*WHAT YOU WILL DO*: When you retype the records that follow, keep each word as it is and drop any pictures.

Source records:
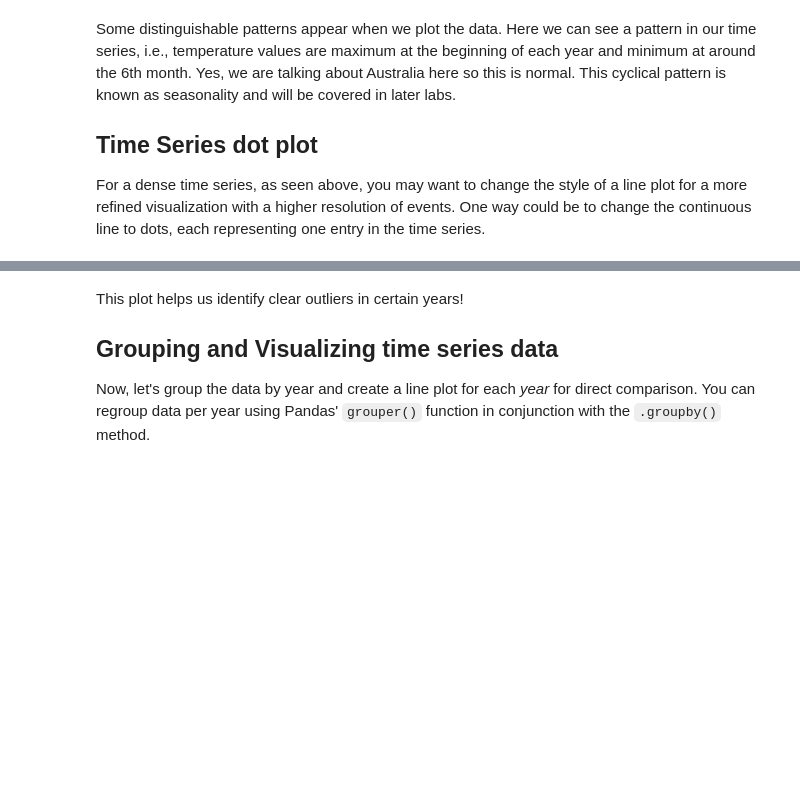
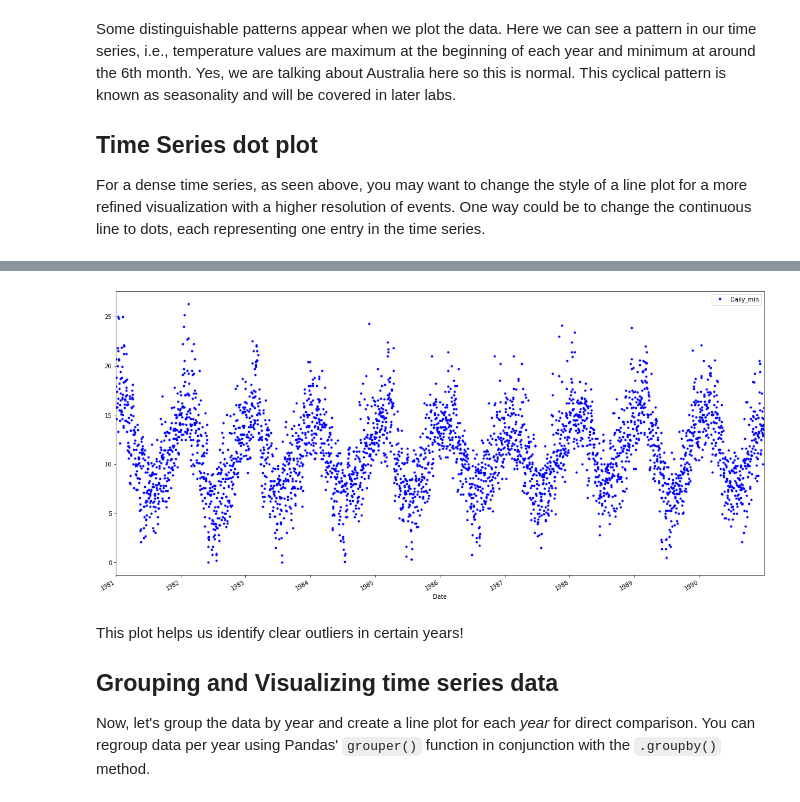
Before and after one commit to AlisonSalerno/dsc-visualizing-time-series-data-lab-nyc-ds-033020, a Jupyter notebook: index.ipynb, the cells around one changed output, grey strips where cells are left out. Drawn from its saved outputs; the diff is of its cells as text; code cells hidden in the pictures; blank space fills up the shorter version.

```diff
--- a/index.ipynb
+++ b/index.ipynb
@@ -86,6 +86,6 @@ For a dense time series, as seen above, you may want to change the style of a li
 # %%
 # Use dots instead on a continuous line and redraw the time series
 
-temp_data.plot(figsize=(20,10)style='b.')
+temp_data.plot(figsize=(20,10),style='b.')
 plt.show()
 # %% [output]
@@ -93,3 +92,4 @@ SyntaxError: invalid syntax (<ipython-input-9-9ad5390a67e0>, line 3)
+[figure, added]
 # %% [markdown]
 This plot helps us identify clear outliers in certain years!
 
```
Also changed, not shown: parts of 1 cell of this notebook.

*OUTPUT FOR THIS EXERCISE*:
Before and after one commit to AlisonSalerno/dsc-visualizing-time-series-data-lab-nyc-ds-033020, a Jupyter notebook: index.ipynb, the cells around one changed output, grey strips where cells are left out. Drawn from its saved outputs; the diff is of its cells as text; code cells hidden in the pictures; blank space fills up the shorter version.

```diff
--- a/index.ipynb
+++ b/index.ipynb
@@ -86,6 +86,6 @@ For a dense time series, as seen above, you may want to change the style of a li
 # %%
 # Use dots instead on a continuous line and redraw the time series
 
-temp_data.plot(figsize=(20,10)style='b.')
+temp_data.plot(figsize=(20,10),style='b.')
 plt.show()
 # %% [output]
@@ -93,3 +92,4 @@ SyntaxError: invalid syntax (<ipython-input-9-9ad5390a67e0>, line 3)
+[figure, added]
 # %% [markdown]
 This plot helps us identify clear outliers in certain years!
 
```
Also changed, not shown: parts of 1 cell of this notebook.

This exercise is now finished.